● Work item
Below are the records; locate each line with the word "Ажлын" and copy it.
::::
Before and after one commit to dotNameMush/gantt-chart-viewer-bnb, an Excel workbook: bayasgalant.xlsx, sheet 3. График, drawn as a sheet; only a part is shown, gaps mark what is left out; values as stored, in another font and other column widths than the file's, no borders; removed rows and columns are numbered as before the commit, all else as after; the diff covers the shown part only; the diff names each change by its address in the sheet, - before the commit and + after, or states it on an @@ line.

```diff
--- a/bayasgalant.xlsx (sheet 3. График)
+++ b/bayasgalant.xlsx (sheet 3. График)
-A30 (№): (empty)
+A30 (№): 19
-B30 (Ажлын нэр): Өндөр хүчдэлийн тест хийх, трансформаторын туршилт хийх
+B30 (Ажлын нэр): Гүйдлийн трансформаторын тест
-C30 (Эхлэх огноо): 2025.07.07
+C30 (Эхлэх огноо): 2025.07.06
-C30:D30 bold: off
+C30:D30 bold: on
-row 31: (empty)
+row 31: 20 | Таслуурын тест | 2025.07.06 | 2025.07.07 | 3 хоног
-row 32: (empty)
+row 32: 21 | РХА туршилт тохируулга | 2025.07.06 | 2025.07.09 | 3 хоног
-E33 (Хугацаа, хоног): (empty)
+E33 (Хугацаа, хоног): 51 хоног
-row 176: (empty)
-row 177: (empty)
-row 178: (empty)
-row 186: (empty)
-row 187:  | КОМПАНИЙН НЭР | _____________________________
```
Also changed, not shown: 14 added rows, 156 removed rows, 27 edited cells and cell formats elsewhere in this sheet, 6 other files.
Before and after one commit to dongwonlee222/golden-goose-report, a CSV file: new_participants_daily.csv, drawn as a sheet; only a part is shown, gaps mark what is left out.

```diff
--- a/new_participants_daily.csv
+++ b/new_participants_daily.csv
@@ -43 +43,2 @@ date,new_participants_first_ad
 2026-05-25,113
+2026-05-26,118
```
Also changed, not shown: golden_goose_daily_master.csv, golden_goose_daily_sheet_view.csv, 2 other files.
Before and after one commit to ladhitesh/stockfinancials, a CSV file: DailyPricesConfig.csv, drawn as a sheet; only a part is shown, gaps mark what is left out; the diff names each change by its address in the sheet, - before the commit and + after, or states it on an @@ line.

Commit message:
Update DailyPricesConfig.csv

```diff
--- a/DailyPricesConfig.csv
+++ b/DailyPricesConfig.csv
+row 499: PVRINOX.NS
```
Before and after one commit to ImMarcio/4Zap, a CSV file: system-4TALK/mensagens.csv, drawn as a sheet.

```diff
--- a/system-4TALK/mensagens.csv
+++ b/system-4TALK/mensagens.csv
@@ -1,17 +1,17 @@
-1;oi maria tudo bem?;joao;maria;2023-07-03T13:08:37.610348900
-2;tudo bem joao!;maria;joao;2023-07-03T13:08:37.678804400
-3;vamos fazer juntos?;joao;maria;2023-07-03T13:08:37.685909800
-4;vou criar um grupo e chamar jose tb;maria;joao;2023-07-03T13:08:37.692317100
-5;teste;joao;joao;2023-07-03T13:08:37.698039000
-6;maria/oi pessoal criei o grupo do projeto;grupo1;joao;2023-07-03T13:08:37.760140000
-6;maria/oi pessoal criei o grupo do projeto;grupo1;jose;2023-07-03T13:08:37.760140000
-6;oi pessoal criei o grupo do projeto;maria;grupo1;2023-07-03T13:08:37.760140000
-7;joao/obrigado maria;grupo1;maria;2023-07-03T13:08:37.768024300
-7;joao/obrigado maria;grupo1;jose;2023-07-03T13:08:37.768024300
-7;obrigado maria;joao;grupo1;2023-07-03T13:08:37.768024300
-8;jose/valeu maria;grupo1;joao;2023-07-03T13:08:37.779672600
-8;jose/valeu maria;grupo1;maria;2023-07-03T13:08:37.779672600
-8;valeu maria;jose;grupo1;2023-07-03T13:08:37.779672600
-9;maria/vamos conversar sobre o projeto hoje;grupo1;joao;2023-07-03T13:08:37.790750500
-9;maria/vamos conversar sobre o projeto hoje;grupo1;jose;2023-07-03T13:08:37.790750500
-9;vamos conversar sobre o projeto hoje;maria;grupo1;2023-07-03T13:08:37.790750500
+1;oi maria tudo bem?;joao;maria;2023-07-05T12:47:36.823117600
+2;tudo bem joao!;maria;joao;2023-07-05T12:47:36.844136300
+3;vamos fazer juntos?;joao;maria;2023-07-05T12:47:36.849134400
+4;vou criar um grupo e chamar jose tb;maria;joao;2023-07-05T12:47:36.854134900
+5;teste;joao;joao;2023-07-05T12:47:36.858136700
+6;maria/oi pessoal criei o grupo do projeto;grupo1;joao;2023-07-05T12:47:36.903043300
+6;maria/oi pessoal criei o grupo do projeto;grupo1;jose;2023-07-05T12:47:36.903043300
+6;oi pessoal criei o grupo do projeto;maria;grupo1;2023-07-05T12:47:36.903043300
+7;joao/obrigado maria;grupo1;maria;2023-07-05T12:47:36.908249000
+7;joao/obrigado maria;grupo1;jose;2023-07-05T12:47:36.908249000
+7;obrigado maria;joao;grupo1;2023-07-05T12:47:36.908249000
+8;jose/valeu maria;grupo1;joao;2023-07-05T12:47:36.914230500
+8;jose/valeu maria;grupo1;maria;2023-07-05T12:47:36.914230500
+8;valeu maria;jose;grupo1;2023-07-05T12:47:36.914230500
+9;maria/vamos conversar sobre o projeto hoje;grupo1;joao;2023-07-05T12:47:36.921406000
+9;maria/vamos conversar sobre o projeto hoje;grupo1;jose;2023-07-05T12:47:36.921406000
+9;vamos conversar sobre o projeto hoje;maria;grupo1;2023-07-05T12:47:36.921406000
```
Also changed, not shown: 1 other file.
::::
● Task output
-B30 (Ажлын нэр): Өндөр хүчдэлийн тест хийх, трансформаторын туршилт хийх
+B30 (Ажлын нэр): Гүйдлийн трансформаторын тест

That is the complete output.